Input records:

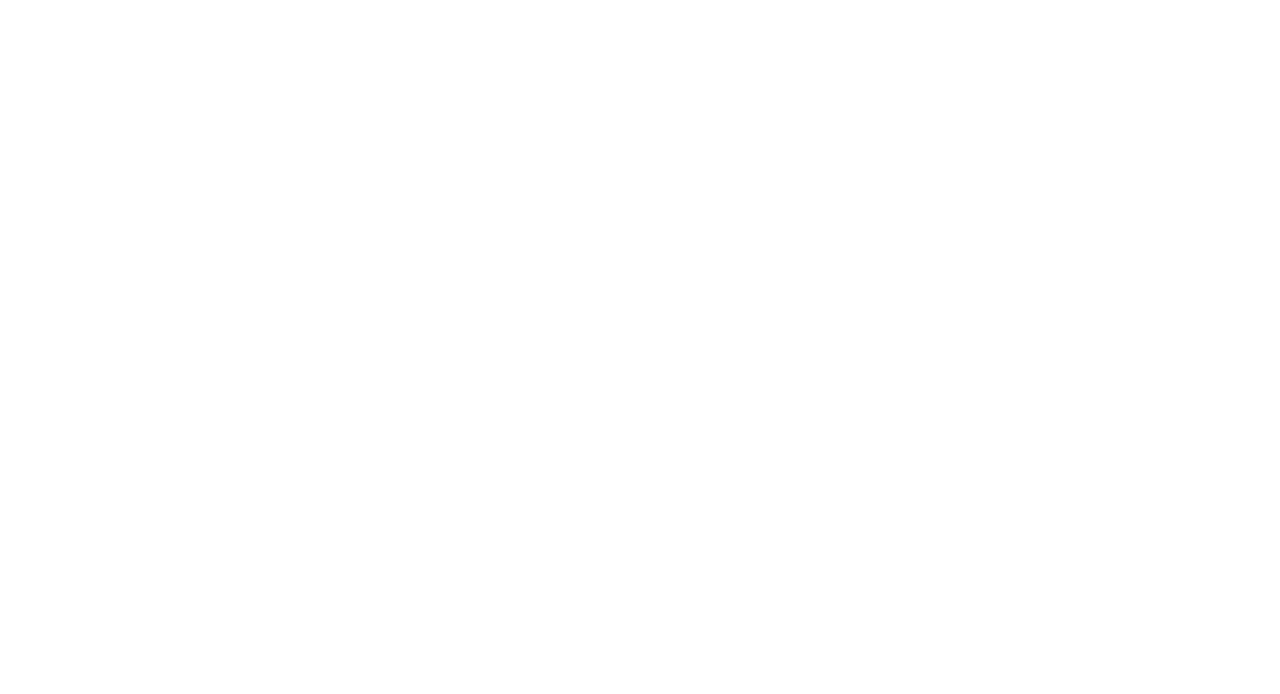
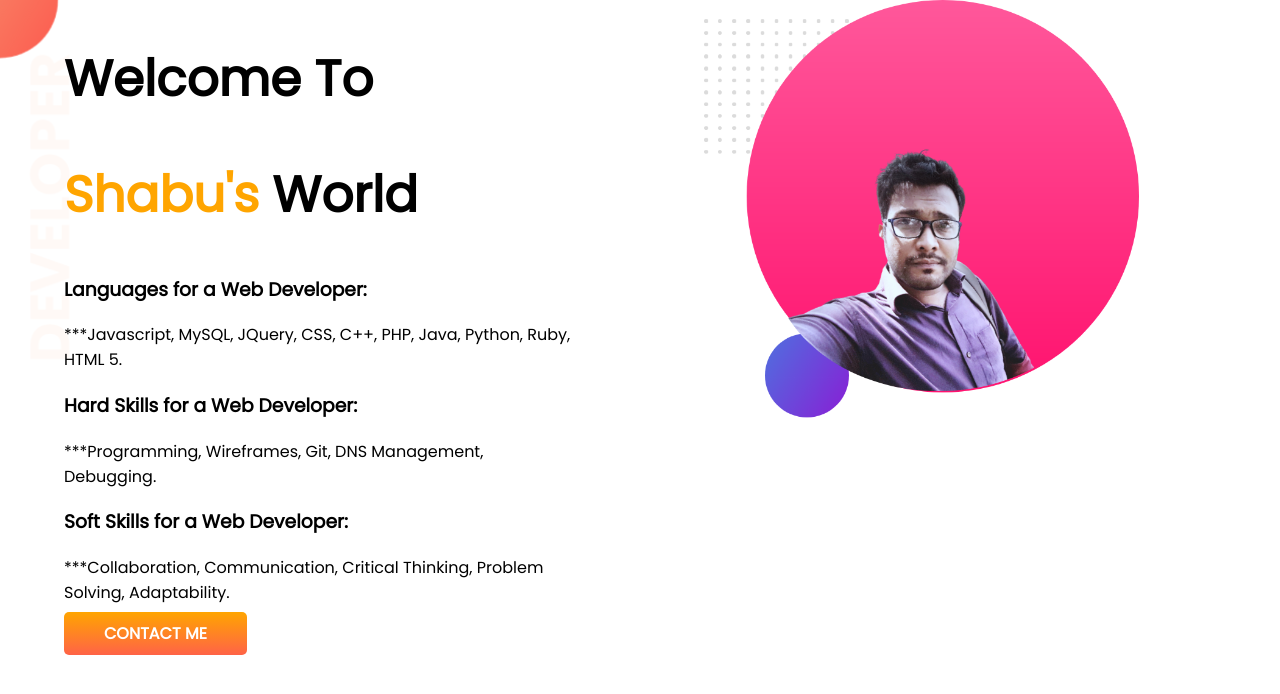
Before and after one commit to shabu5293/developer-portfolio, a plain HTML site: page index.html in a window 1280 px wide. Drawn offline with Linux system fonts and the light colour scheme.

Commit message:
top banner added

```diff
--- a/index.html
+++ b/index.html
@@ -1,13 +1,35 @@
 <!DOCTYPE html>
 <html lang="en">
+
 <head>
     <meta charset="UTF-8">
     <meta http-equiv="X-UA-Compatible" content="IE=edge">
     <meta name="viewport" content="width=device-width, initial-scale=1.0">
     <title>Shabu Portfolio</title>
+    <link rel="preconnect" href="https://fonts.googleapis.com">
+    <link rel="preconnect" href="https://fonts.gstatic.com" crossorigin>
+    <link href="https://fonts.googleapis.com/css2?family=Poppins&display=swap" rel="stylesheet">
     <link rel="stylesheet" href="style.css">
 </head>
+
 <body>
+    <section class="top-banner">
+        <div class="half-width">
+            <h1>Welcome To</h1>
+            <h1><span class="orange-color">Shabu's</span> World</h1>
+            <h3>Languages for a Web Developer:</h3>
+            <p>***Javascript, MySQL, JQuery, CSS, C++, PHP, Java, Python, Ruby, HTML 5.</p>
+            <h3>Hard Skills for a Web Developer:</h3>
+            <p>***Programming, Wireframes, Git, DNS Management, Debugging.</p>
+            <h3>Soft Skills for a Web Developer:</h3>
+            <p>***Collaboration, Communication, Critical Thinking, Problem Solving, Adaptability.</p>
+            <a class="link-button" target="_blank" href="https://www.facebook.com/shabu.islam">CONTACT ME</a>
+        </div>
+        <div class="half-width">
+            <img src="images/shabu-bg.png" alt="">
+        </div>
+    </section>
 
 </body>
+
 </html>
--- a/style.css
+++ b/style.css
@@ -0,0 +1,40 @@
+body {
+    font-family: 'Poppins', sans-serif;
+    margin: 0%;
+}
+
+h1 {
+    font-size: 50px;
+}
+
+.orange-color {
+    color: orange;
+}
+
+section {
+    display: flex;
+}
+
+.half-width {
+    width: 50%;
+    padding-left: 5%;
+    padding-right: 5%;
+}
+
+.half-width img {
+    width: 85%;
+}
+
+.link-button {
+    text-decoration: none;
+    background-image: linear-gradient(orange, tomato);
+    padding: 10px 40px;
+    color: white;
+    font-weight: 700;
+    border-radius: 5px;
+}
+
+.top-banner {
+    background-image: url(images/top-banner.png);
+    background-repeat: no-repeat;
+}
```
Also changed, not shown: images/dream-bg.png (added), images/exp-bg.png (added), images/jhankar.png (added), images/my-bg.png (added), images/my-bg2.png (added), images/shabu-bg.png (added), images/top-banner.png (added), showOff/20201001_204432.jpg (added), 9 other files.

Work order:
Go line by line through the data above and report each one that holds the string "padding".

Task output:
+    padding-left: 5%;
+    padding-right: 5%;
+    padding: 10px 40px;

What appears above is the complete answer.